Subjects with any abnormality of pupils or anterior chamber, glaucoma, uveitis, trauma, or previous ocular surgery; corneal changes, contact lens wear, dry eyes, epiphora, known allergy to any of the drugs used, concurrent medications within past 2 weeks; or systemic diseases such as diabetes mellitus, hypertension, arthritis, and thyroid disease were excluded. 
A brief, placebo-controlled evaluation at the outset confirmed that 4% lignocaine drops alone did not dilate the pupils at all. The present investigation itself was divided into two phases to separate the clinical effect study group from the pathomechanism group. The former was to confirm whether topical lignocaine potentiates the mydriatic action of tropicamide in dark eyes, the latter to explore the possible reasons for this interesting and useful phenomenon. 
Phase I
A total of 60 dark brown eyes of 30 healthy subjects between 5 and 60 years of age were enrolled in this double-masked, placebo-controlled, randomized clinical investigation. Two drug conditions were used: in the control subjects, 1 drop of placebo was followed 3 minutes later by 1 drop of 1% tropicamide, whereas in the study group, 1 drop of 4% lignocaine was followed by 1 drop of 1% tropicamide at the same time interval of 3 minutes. With an expected mean dilatation of 3.0 mm with 1% tropicamide in our control dark brown eyes and assuming the common SD under both control and study conditions to be 0.5 mm, it was worked out that a study of 23 eyes in each group would have 90% power to detect a difference of 0.5 mm between mean pupil dilatations in the control and study groups, with a 0.05 two-sided significance level. Thus, a sample size of 30 eyes was studied in each group. 
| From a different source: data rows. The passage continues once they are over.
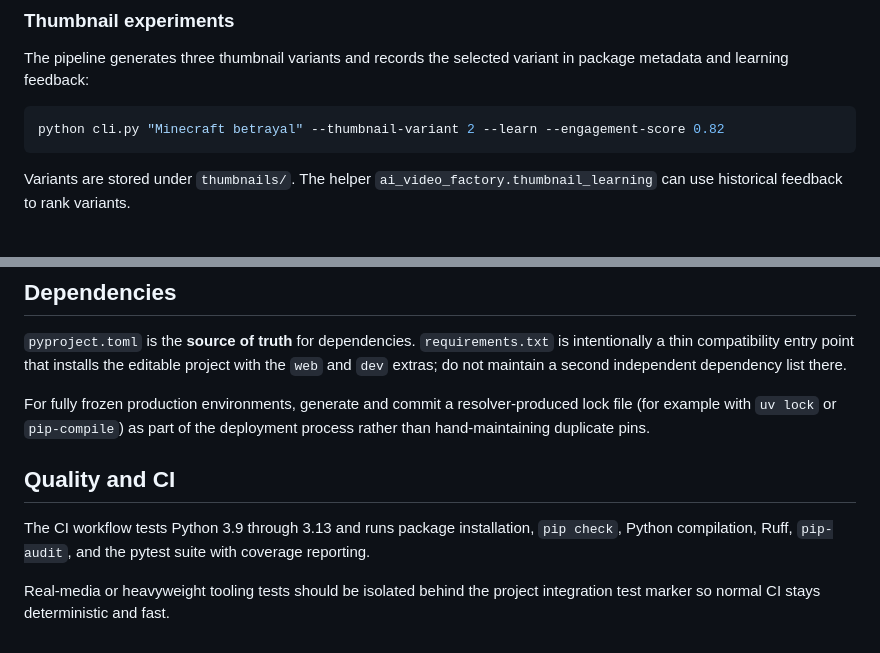
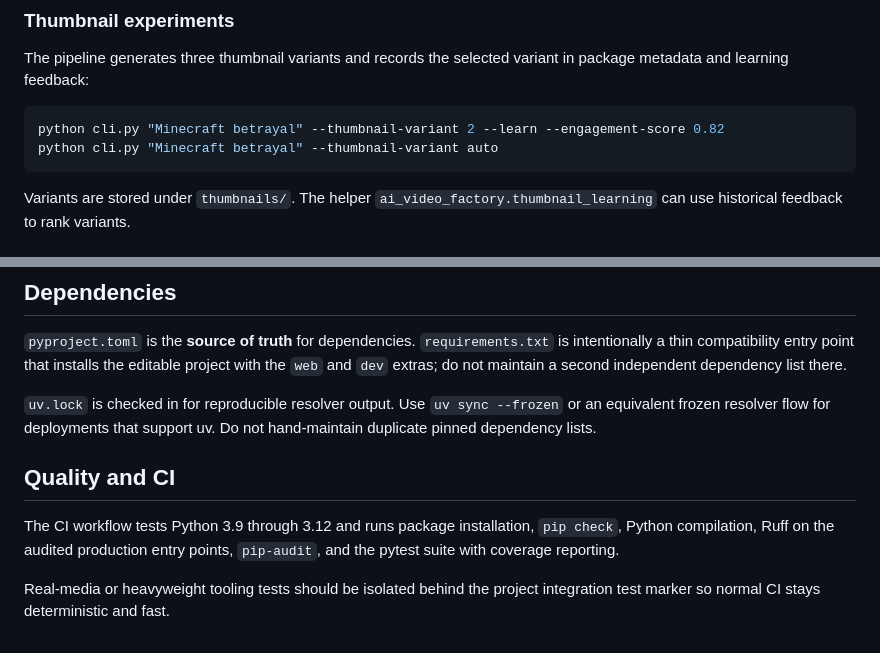
Before and after one commit to kapisam11/edit-factory-v2, a Markdown page: README.md, 2 parts joined by grey strips. GitHub-like rendering.

Commit message:
Document current supported Python matrix and lockfile workflow

````diff
--- a/README.md
+++ b/README.md
@@ -62,6 +62,7 @@ The pipeline generates three thumbnail variants and records the selected variant
 
 ```bash
 python cli.py "Minecraft betrayal" --thumbnail-variant 2 --learn --engagement-score 0.82
+python cli.py "Minecraft betrayal" --thumbnail-variant auto
 ```
 
 Variants are stored under `thumbnails/`. The helper `ai_video_factory.thumbnail_learning` can use historical feedback to rank variants.
@@ -174,10 +175,10 @@ Generated media, uploads, local databases, knowledge feedback, `.env` files, loc
 
 `pyproject.toml` is the **source of truth** for dependencies. `requirements.txt` is intentionally a thin compatibility entry point that installs the editable project with the `web` and `dev` extras; do not maintain a second independent dependency list there.
 
-For fully frozen production environments, generate and commit a resolver-produced lock file (for example with `uv lock` or `pip-compile`) as part of the deployment process rather than hand-maintaining duplicate pins.
+`uv.lock` is checked in for reproducible resolver output. Use `uv sync --frozen` or an equivalent frozen resolver flow for deployments that support uv. Do not hand-maintain duplicate pinned dependency lists.
 
 ## Quality and CI
 
-The CI workflow tests Python 3.9 through 3.13 and runs package installation, `pip check`, Python compilation, Ruff, `pip-audit`, and the pytest suite with coverage reporting.
+The CI workflow tests Python 3.9 through 3.12 and runs package installation, `pip check`, Python compilation, Ruff on the audited production entry points, `pip-audit`, and the pytest suite with coverage reporting.
 
 Real-media or heavyweight tooling tests should be isolated behind the project integration test marker so normal CI stays deterministic and fast.
````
None of the drops used contained the preservative benzalkonium chloride, which is known to affect corneal epithelial integrity. 22 23 24 Commercially available 1% tropicamide drops (Tropicacyl; Sunways India Pvt. Ltd., Mumbai, India, containing chlorbutanol 0.5% as a preservative) were used for both the control and study conditions. Lignocaine hydrochloride was obtained as 4% Xylocaine (Astra IDL; colorless eye drops containing 1 mg/ml methylparaben as preservative) and transferred into fresh, clean, sterile vials in the pharmacy of our eye center. For the (nonlignocaine) placebo, vehicle for Xylocaine (i.e., water for injection along with 1 mg/ml methylparaben) was freshly prepared in our pharmacy and poured into identical vials. The fresh sterile eyedroppers used were selected to deliver a standardized uniform drop size of 40 to 50 μl. Both the lignocaine- and placebo-filled vials were coded A or B for the double-masked phase I study. 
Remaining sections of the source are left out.